As the film's screenwriter, Jarrett boasts one accomplishment: In the traditional women-in-chains flick, lesbianism is something inflicted on our wrongly accused protagonists by butch cellmates or obese lady guards who threaten the lash for noncompliance, but in "Sugar Boxx," plucky TV reporter Valerie March (Geneviere Anderson) is in a committed lesbian relationship from the get-go. In fact, much of the film's suspense, if you manage to care at all, is generated by Valerie's efforts to avoid compromising her sexual orientation as the drooling hicks of the Sugar State Women's Prison attempt to force themselves on her. This is by far the most enlightened aspect of "Sugar Boxx," which for the most part makes "Reform School Girls" (1986) with Wendy O. Williams of the Plasmatics look like it was produced by Stanley Kramer.
After finding out that the number of women under 25 getting thrown into the Sugar State Pen has gone up 400 percent, Valerie slides into a sequined tube top and gets arrested for prostitution to "get this story from the inside out." After being sentenced to the women's facility of her choice by judge Jack Hill (director of the cult classic "Spider Baby" as well as "The Big Bird Cage"), Valerie and her fellow inmates spend as much time topless as possible. When they wear any clothes at all, they're either slinking around in what appears to be the top half of pink scrubs from a pediatric ward sans pants or the aforementioned tube tops. Tube tops are the go-to garments of "Sugar Boxx."
Of course, women are thrown in the hot box, whipped and have every other depravity of this sub-genre inflicted upon them. When Valerie escapes with the info that the warden is forcing inmates into servicing corrupt state officials during poolside parties, the wrongdoers beat the rap easily. Once on the outside, Valerie puts the tube top back on, grabs a machete and leads a mission to break back into Sugar State Pen to mete out some rough justice. Joining her are a former guard, a pimp in a lavender fedora named Prince Albert and some women who think that slinky undies are the proper attire for a commando raid. Hands are lopped off and music trying as hard as it can to sound like it was recorded in 1975 is heard.

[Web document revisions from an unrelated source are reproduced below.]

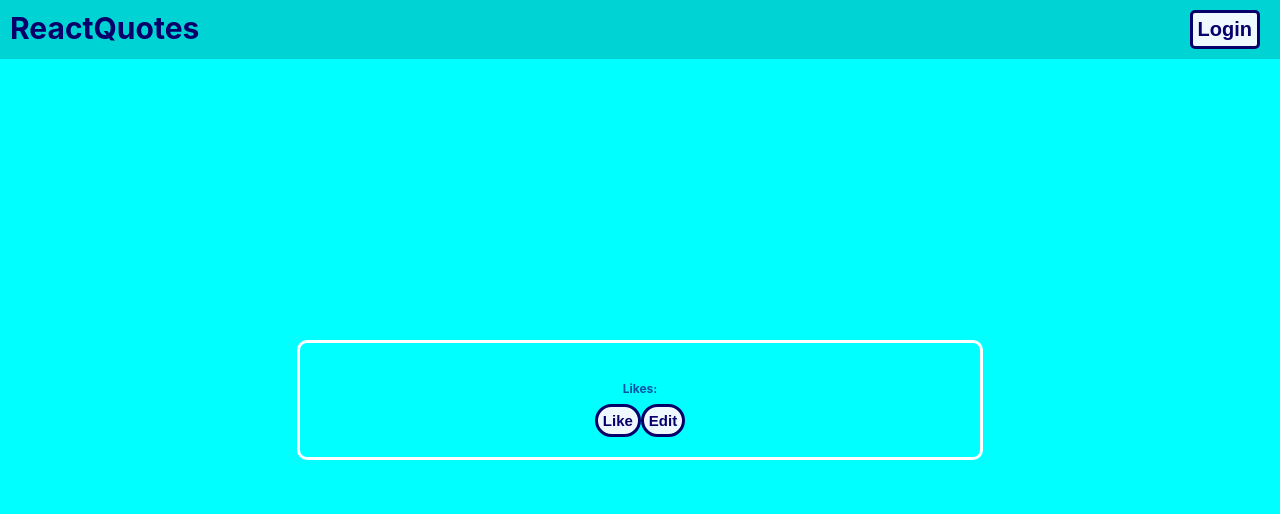
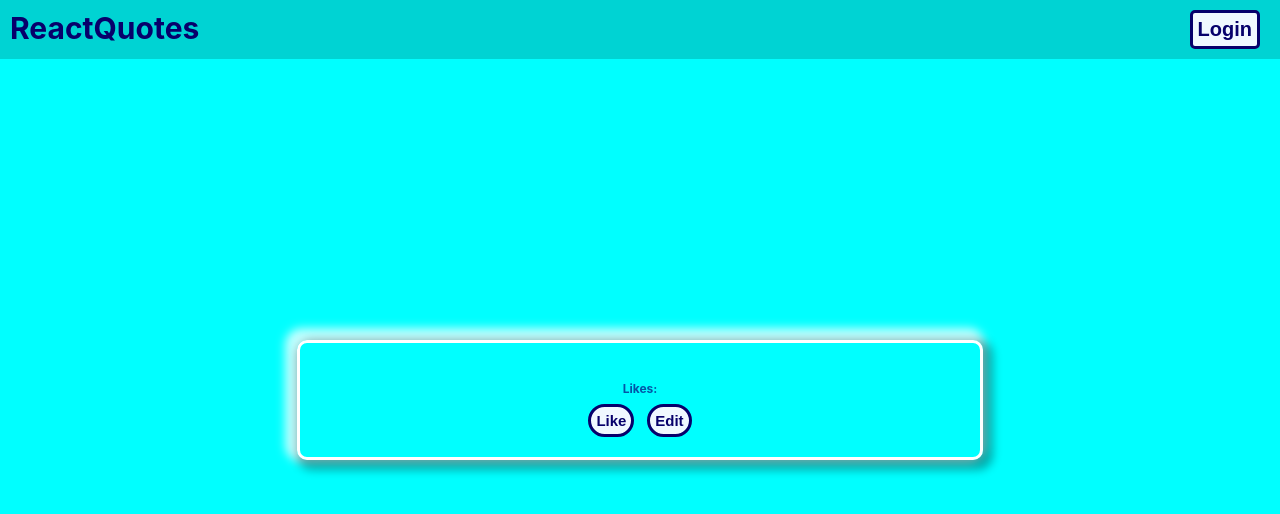
Before and after one commit to IbrahimCausevic/react-quote-app, a React (Create React App) app: page /quote/1 in a window 1280 px wide. Shown: the top 514 px of the page. Built offline with nearby package versions, Linux system fonts and the light colour scheme; no server answers.

Commit message:
improved css

```diff
--- a/src/components/QuoteCard/QuoteCard.css
+++ b/src/components/QuoteCard/QuoteCard.css
@@ -6,4 +6,6 @@
   margin: 20px;
   background-color: rgba(0, 0, 0, 0.097);
   width: 80%;
+  box-shadow: 5px 5px 10px 5px rgba(0, 0, 0, 0.334),
+    -5px -5px 10px 7px rgba(255, 255, 255, 0.762);
 }
--- a/src/pages/QuoteDetails/QuoteDetails.css
+++ b/src/pages/QuoteDetails/QuoteDetails.css
@@ -13,6 +13,8 @@
   text-align: center;
   color: rgb(7, 0, 107);
   width: 50%;
+  box-shadow: 5px 5px 10px 5px rgba(0, 0, 0, 0.334),
+    -5px -5px 10px 7px rgba(255, 255, 255, 0.762);
 }
 
 .quote-details-card p {
@@ -25,3 +27,9 @@
   color: rgb(3, 85, 166);
   font-weight: bold;
 }
+
+.buttons {
+  display: flex;
+  justify-content: center;
+  gap: 2%;
+}
--- a/src/pages/QuoteDetails/QuoteDetails.js
+++ b/src/pages/QuoteDetails/QuoteDetails.js
@@ -46,8 +46,10 @@ function QuoteDetails() {
           </p>
           <p>{quote.quoteSource}</p>
           <p className="likes">Likes: {quote.likes}</p>
-          <button onClick={likeHandler}>Like</button>
-          <button>Edit</button>
+          <div className="buttons">
+            <button onClick={likeHandler}>Like</button>
+            <button>Edit</button>
+          </div>
         </div>
       </div>
     </div>
```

Showing that the influence of "Grindhouse" (2007) and "Black Dynamite" (2009) has finally dripped down to the lowest rungs of the film industry, "Sugar Boxx" has a credit sequence that's made to look like a neglected piece of aged celluloid. However, unlike those theatrically released tributes to '70s exploitation movies, the purposely marred credits are the most technically sound minutes of the entire film. "Sugar Boxx" has the overall quality level of a James O'Keefe sting video, except that no careers of NPR development officers were harmed during filming. It also has appearances by the recently departed Tura Satana ("Faster, Pussycat! Kill! Kill!") and fellow Russ Meyer vixen Kitten Natividad ("Beneath the Valley of the Ultra-Vixens"), a classy move from a movie where such elements are in purposefully short supply.
If you remain undeterred from watching "Sugar Boxx" and want to create a straight-to-DVD grindhouse double feature all your own, Entertainment One is also releasing "Dark Fields," a surprisingly atmospheric little horror flick with a posthumous star performance by David Carradine. Despite being dead for nearly three years, Carradine currently has two films in post-production ("Night of the Templar" and "Eldorado") and probably a few other movies that haven't had any kind of U.S. release yet, DVD or otherwise. Besides Carradine, "Dark Fields" sports a creepy Indian shaman in a top hat who drinks the blood of children and a curse that makes the inhabitants of the small town of Perseverance look like a dried-out riverbed. Dee Wallace ("E.T.: The Extra-Terrestrial" and "The Howling") and Richard Lynch ("Sword and the Sorcerer") also appear throughout this movie's multi-layered timeline. It's more ambitious than your average straight-to-DVD chiller, but is still curtailed by its budget.
Bob Calhoun is a regular Open Salon blogger and the author of the punk-wrestling memoir, "Beer, Blood and Cornmeal: Seven Years of Incredibly Strange Wrestling." You can follow him on Twitter.